The first step of our study is to locate and characterize the southern PSRs. From the topography, we computed the PSRs using the Integrated Software for Imagers and Spectrometers (ISIS3) version 4.8.3, a suite of applications for the rigorous spatial treatment of planetary data acquired by various missions/instrument, including NASA Dawn at Vesta and Ceres [5].

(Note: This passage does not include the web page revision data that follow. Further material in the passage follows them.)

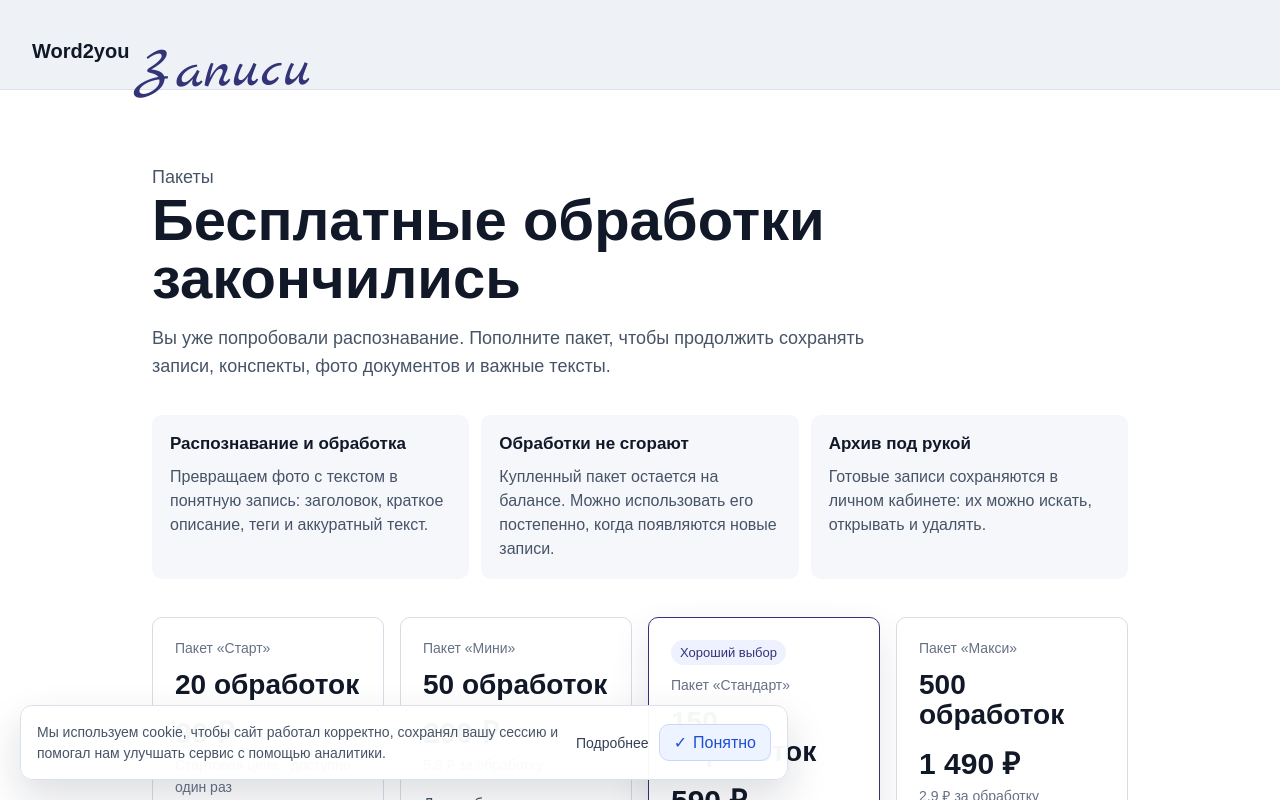
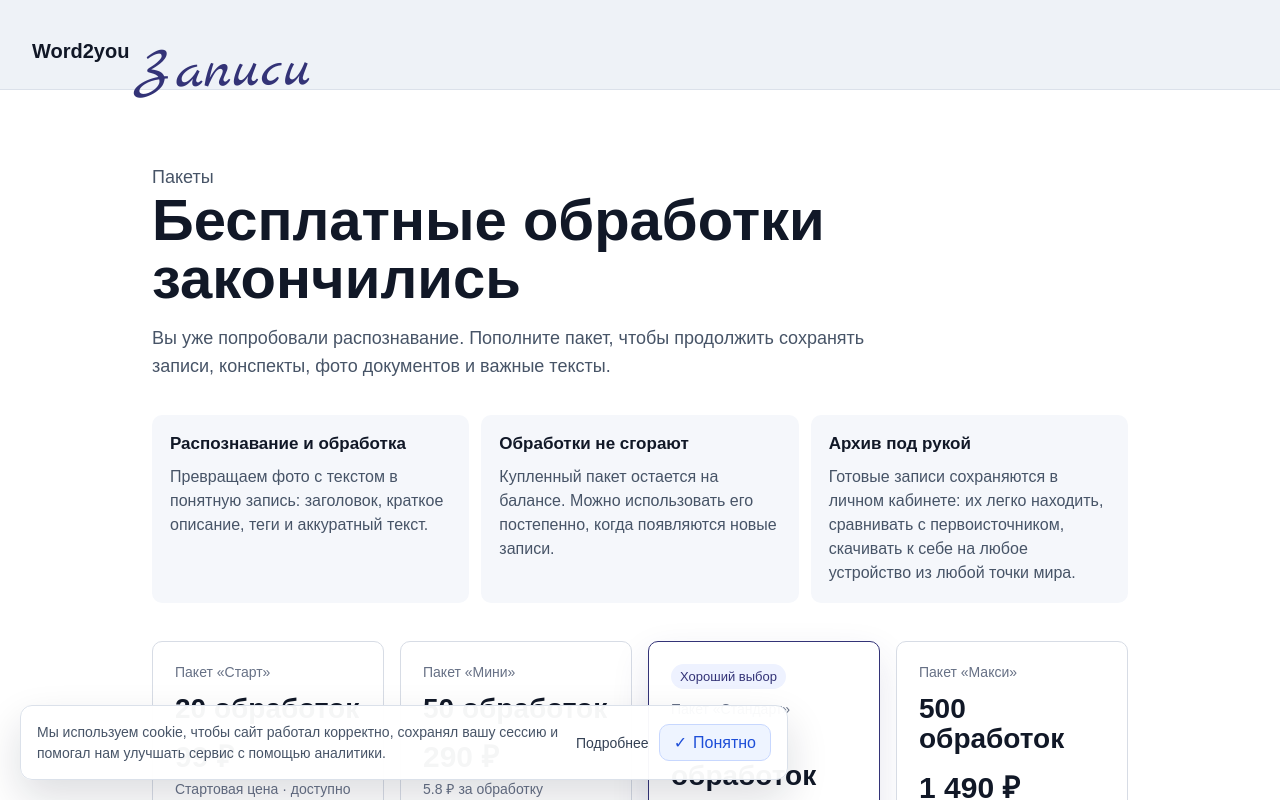
Before and after one commit to OlgaIL/myworld, a React (Vite) app in the folder client/: page /packages in a window 1280 px wide. Shown: the top 800 px of the page. Built offline with nearby package versions, Linux system fonts and the light colour scheme; no server answers.

Commit message:
Update packages archive copy

```diff
--- a/client/src/pages/PackagesPage.jsx
+++ b/client/src/pages/PackagesPage.jsx
@@ -18,7 +18,7 @@ const benefits = [
   },
   {
     title: "Архив под рукой",
-    text: "Готовые записи сохраняются в личном кабинете: их можно искать, открывать и удалять."
+    text: "Готовые записи сохраняются в личном кабинете: их легко находить, сравнивать с первоисточником, скачивать к себе на любое устройство из любой точки мира."
   }
 ];
 
```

Figure 1 shows the map of PSRs of the southern terrain of Ceres in stereographic projection, latitude grids are spaced by 10 degrees, central is at the top.  The PSRs are reported in blue shades corresponding to their area (see legend), over the shaded relief extracted from the topography.  The hatched area at the south pole locates the place where stereo reconstruction of topography was not possible and was excluded from PSRs computation.  We have located about 950 PSRs with areas ranging from 1 to over 500 square kilometers. The largest PSRs locates in an unnamed 75 km wide crater at 223.6°E 74.9°S.   Figure 2 shows the distribution of the sizes of PSRs.   Most of PSRs are in areas smaller than 10 square km. 

The map of PSRs represents the base for observations into the dark areas with Framing Camera and possibly the VIR spectrometer, looking for sings on icy deposits in the south polar regions of Ceres.

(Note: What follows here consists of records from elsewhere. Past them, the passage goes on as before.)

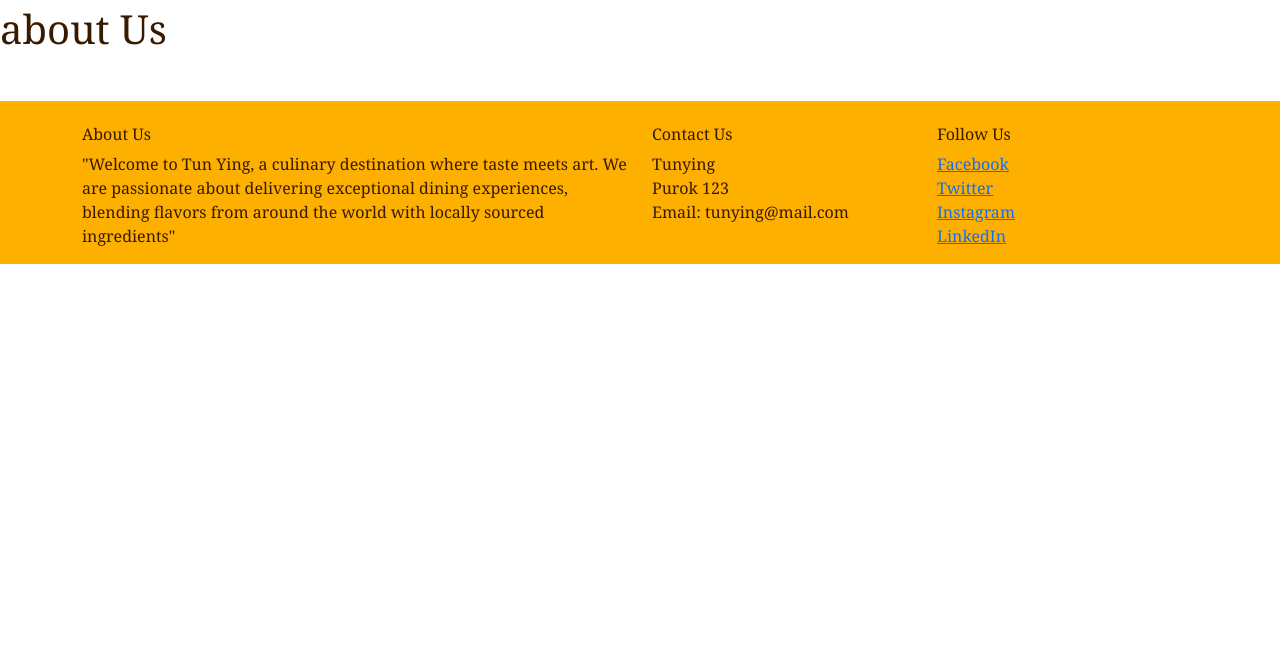
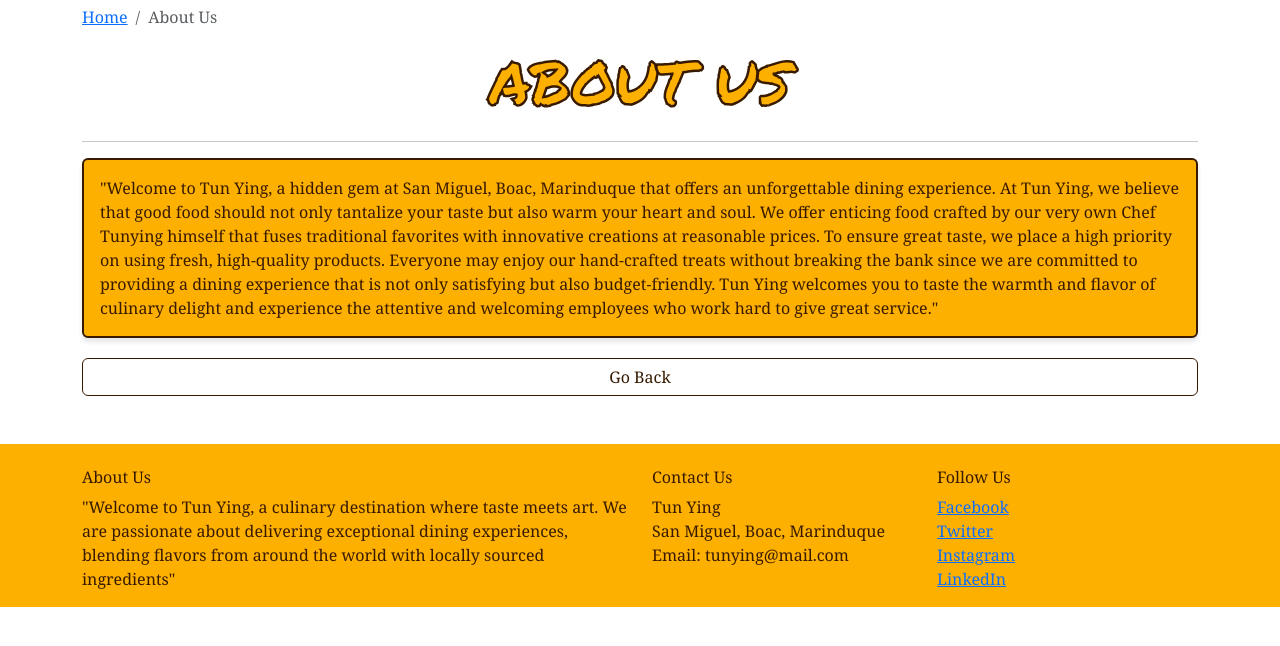
Before and after one commit to dimaliwatkent/Tunyings, a website: page src/about-us.html in a window 1280 px wide. Shown: the part 74-720 px from the top of the page. Drawn offline with nearby package versions, Linux system fonts and the light colour scheme.

Commit message:
added contents to about us and contact page

```diff
--- a/src/about-us.html
+++ b/src/about-us.html
@@ -7,12 +7,52 @@
     <title>Tun Ying</title>
     <link rel="icon" href="./assets/pictures/logo.png" type="image/png" />
     <link rel="stylesheet" href="./assets/scss/main.css" />
+    <!-- Add Bootstrap CSS -->
+    <link
+      rel="stylesheet"
+      href="https://cdn.jsdelivr.net/npm/bootstrap@5.7.0/dist/css/bootstrap.min.css"
+    />
   </head>
   <body>
     <div id="navbar-container"></div>
     <div style="height: 79px"></div>
 
-    <h1>about Us</h1>
+    <div class="container">
+      <!-- Breadcrumb -->
+      <nav aria-label="breadcrumb">
+        <ol class="breadcrumb">
+          <li class="breadcrumb-item"><a href="./index.html">Home</a></li>
+          <li class="breadcrumb-item active" aria-current="page">About Us</li>
+        </ol>
+      </nav>
+
+      <h1 id="about-us-title">ABOUT US</h1>
+      <hr />
+      <div class="card p-3">
+        <p>
+          "Welcome to Tun Ying, a hidden gem at San Miguel, Boac, Marinduque
+          that offers an unforgettable dining experience. At Tun Ying, we
+          believe that good food should not only tantalize your taste but also
+          warm your heart and soul. We offer enticing food crafted by our very
+          own Chef Tunying himself that fuses traditional favorites with
+          innovative creations at reasonable prices. To ensure great taste, we
+          place a high priority on using fresh, high-quality products. Everyone
+          may enjoy our hand-crafted treats without breaking the bank since we
+          are committed to providing a dining experience that is not only
+          satisfying but also budget-friendly. Tun Ying welcomes you to taste
+          the warmth and flavor of culinary delight and experience the attentive
+          and welcoming employees who work hard to give great service."
+        </p>
+      </div>
+
+      <!-- Back button -->
+      <a
+        href="./index.html"
+        onclick="history.go(-1);"
+        class="btn btn-outline-secondary"
+        >Go Back</a
+      >
+    </div>
 
     <div id="footer-container"></div>
     <script src="./assets/js/landing-page.js"></script>
--- a/src/assets/html/footer.html
+++ b/src/assets/html/footer.html
@@ -13,15 +13,15 @@
       <div class="col-md-3">
         <h6>Contact Us</h6>
         <ul class="list-unstyled">
-          <li>Tunying</li>
-          <li>Purok 123</li>
+          <li>Tun Ying</li>
+          <li>San Miguel, Boac, Marinduque</li>
           <li>Email: tunying@mail.com</li>
         </ul>
       </div>
       <div class="col-md-3">
         <h6>Follow Us</h6>
         <ul class="list-unstyled">
-          <li><a href="#">Facebook</a></li>
+          <li><a href="https://www.facebook.com/LutoniTunying">Facebook</a></li>
           <li><a href="#">Twitter</a></li>
           <li><a href="#">Instagram</a></li>
           <li><a href="#">LinkedIn</a></li>
--- a/src/assets/scss/main.scss
+++ b/src/assets/scss/main.scss
@@ -7,6 +7,12 @@ p {
 }
 .logo {
   height: 60px;
+}
+
+.container {
+  min-height: 100%;
+  display: flex;
+  flex-direction: column;
 }
 
 .navbar {
@@ -101,5 +107,16 @@ p {
 .lp-item-bg {
   background-color: #fdb000;
 }
+
+// about us
+
+#about-us-title,
+#contact-title {
+  font-family: "Permanent Marker", cursive;
+  color: #fdb000 !important;
+  font-size: 60px;
+  text-align: center;
+  -webkit-text-stroke: 2.5px #381a00;
+}
 @import url("https://fonts.googleapis.com/css2?family=Noto+Serif:ital,wght@0,400;0,700;1,400;1,700&family=Permanent+Marker&display=swap");
 @import "~bootstrap/scss/bootstrap";
```
Also changed, not shown: src/contact.html (+34 -1 lines), src/assets/scss/main.css.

Figure 1: The PRSs maps of the south polar terrain of Ceres (stereographic polar projection over a spheroid with a radius of 470km, prime meridian is at top and latitude grid are spaced by 10 degrees).  The blue patches are the area permanently in shadow and color indicates the area in square kilometers.  The etched pattern indicates the area without topographic data.

Figure 2: The frequency distribution of the areal extents of PSRs, which ranges from less than a 1 to more than 500 square kilometers.



[1] Platz, T. (2017) Nature Astronomy, 1, 7

[2] Sierks, H. et al. The Dawn Framing Camera. Space Sci. Rev. 163, 263–327 (2011).

[3] Preusker, F., (2016) LPSC 48 Abstract #1954

[4] De Sanctis, (2011) Space Science Reviews, 163, 1-4,329-369

[5] Becker, K.J., (2013) LPSC 44 Abstract #2829






How to cite: Frigeri, A., De Sanctis, M. C., Ammannito, E., Raponi, A., Ciarniello, M., Rousseau, B., Carrozzo, F. G., Raymond, C. A., and Russell, C.: Ice-hunting in the South Polar Terrains of Ceres, Europlanet Science Congress 2020, online, 21 Sep–9 Oct 2020, EPSC2020-831,, 2020.